I find myself working at the boundaries of what I do not understand. My work is driven by photographic materialism, exploring the physical material components that make up photographic objects. The images and objects created reference time, memory, history, and the otherworldly. By working intuitively through the process of search and discovery, I employ the visual alchemy of printmaking, drawing, and photographic materials to create forms that evoke an experiential and emotional viewing. I am interested in abstract forms, departing from the traditionally indexical and referential qualities inherent in photographs and imagery. Searching for forms through found and created imagery, I create visuals that become evocative. The subjects I seek are intangible: the sublime; the emotional; the psychological.
My most recent series, Portals, is a series of fifty-nine variations of a repeated circular form – showing similarities and differences of color and surface made by printmaking and photographic techniques. Similar to a Rorschach test, Portals is intended to explore how the viewer perceives variations in texture, surface, color, image, and time. Portals is also concerned with exploring the unavoidable differences that occur between prints when using hand applied techniques. Shown with the installation is an instruction manual with directions to recreate each print. The manual includes a photographic reference image, needed materials, and the steps necessary to create the print. Most of the prints in this series are stable however, there are certain variations that will continue to change over the course of time.
When and where did Portals begin?
Portals began in the Fall of 2014, but I didn’t know it. At the end of my first semester of grad school, we had a studio clean-up day where I came across these two, heavy, twenty-inch metal disks. Their physicality, unknown origin, and function all interested me. By the end of my second semester I finally did something with them: I made three prints. They were the last three prints I made of my first year of graduate school. They had both photographic emulsion and etching ink on them - experiments. I made them and then, almost immediately, left for Maine to work for the summer. I brought them with me, but only looked at them from time to time - I never actually did anything else with them. When I got back to Philadelphia to finish my second year of grad school, it was the first thing I saw and was my obvious next step. They still excited me. I saw something in them in that moment that really intrigued me. They had such a beautiful and physical, obeject-y quality. And, a thesis show was on the horizon. I took what excited me about them in the first place, experimenting with what I didn’t know, and ran with it. I tried any and every combination I could think of. I initially started thinking about them as binaries. If I tried one thing, then what was the opposite of that – visually and technically. This eventually evolved into a series of 59 prints, and when installed, one of the two disks took the sixtieth “print position.” I had taken notes as I had gone along and after seeing the installation as a whole began to create an instruction manual to accompany the series. It is still only a mock up, but is slowly moving forward. Although I have other things I am working on, this project is still at the forefront of my thought and daily activity.

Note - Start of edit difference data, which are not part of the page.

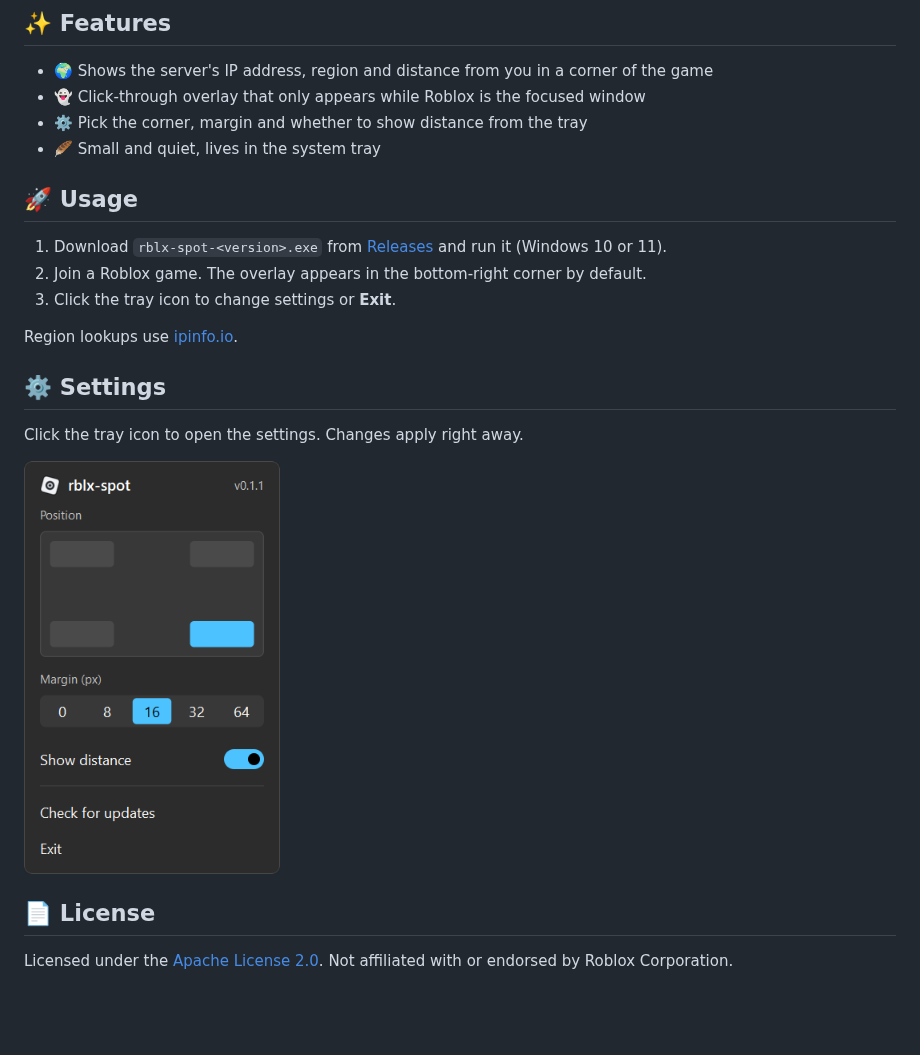
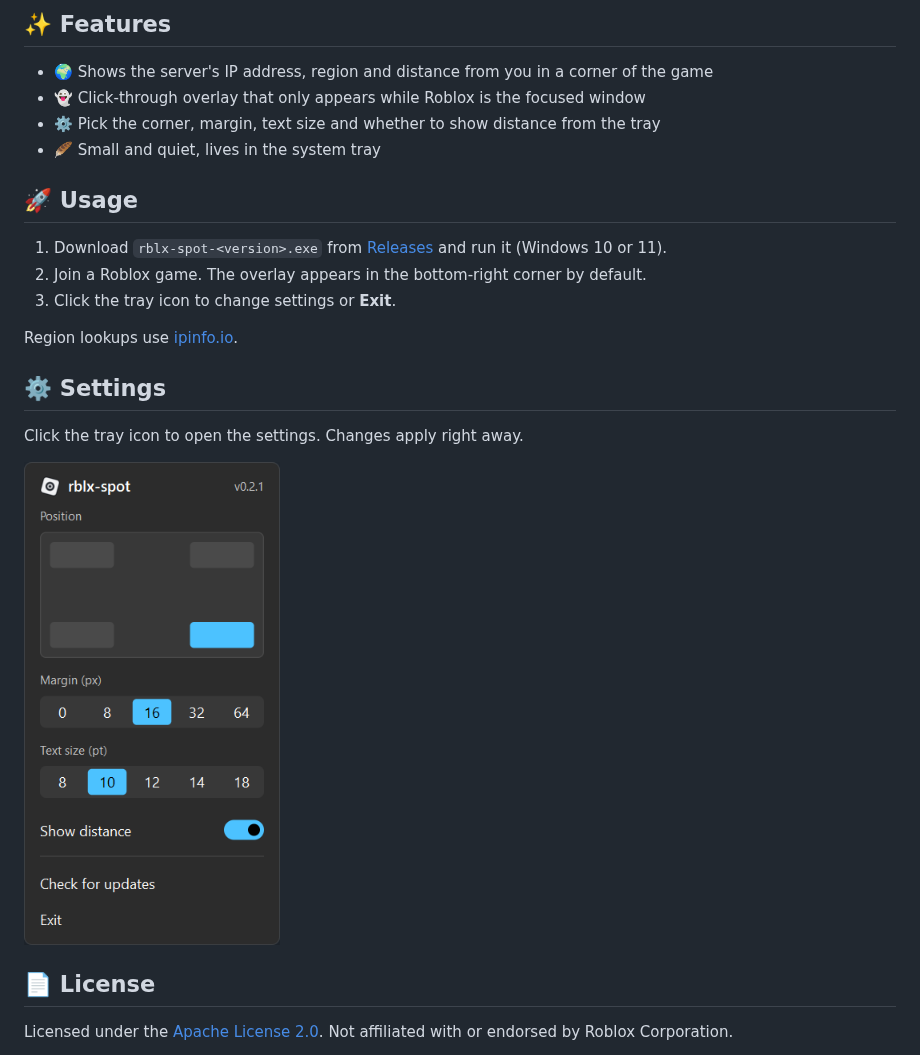
Before and after one commit to realChriss/rblx-spot, a Markdown page: README.md, the part around the change. GitHub-like rendering; pictures changed too: popup.png; blank space fills up the shorter version.

Commit message:
Add settings for font size

```diff
--- a/README.md
+++ b/README.md
@@ -10,7 +10,7 @@
 
 - 🌍 Shows the server's IP address, region and distance from you in a corner of the game
 - 👻 Click-through overlay that only appears while Roblox is the focused window
-- ⚙️ Pick the corner, margin and whether to show distance from the tray
+- ⚙️ Pick the corner, margin, text size and whether to show distance from the tray
 - 🪶 Small and quiet, lives in the system tray
 
 ## 🚀 Usage
```
Also changed, not shown: 6 other files.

Where do you see this body of work going?
This project is still in progress. I fear that it may never feel finished. I have just begun printing the edition and am now revisiting the instructions and attempting to recreate them via my own instruction and memory. So far things are working out, but I’m only on 14 of 59! They are currently on view (almost in their entirety) at Corey Daniels Gallery in Wells, Maine. I hope to continue to show this work either in its entirety or in broken down iterations in other venues. I’m curious how their installation may affect their viewing experience.
What helps you sustain your current creative practice?
Currently, I would say I’m living the dream. I haven’t found a full-time job in Athens yet, but have been fortunate enough to have sold several prints. This has given me the ability to continue with editioning the project. With that, working on the edition is consuming a lot of my time, in a good way. In general, I try to do something, anything, at least at once per day which helps me sustain a creative flow, although this isn’t always possible. If I’m not physically making something, I like to mine archives, listen to music, and cook. I think sometimes cooking is just as creative an act as art making, and find it can bring motivation to make work.
What’s next for you?
If in 5 years, I was allowed to make work that I still feel engaged with on a daily basis, I will be happy. I would love to open a multi-use space with my partner - part gallery, part studio. I really love the technical side of making and want to run a studio/shop to facilitate the ability for others to also make work.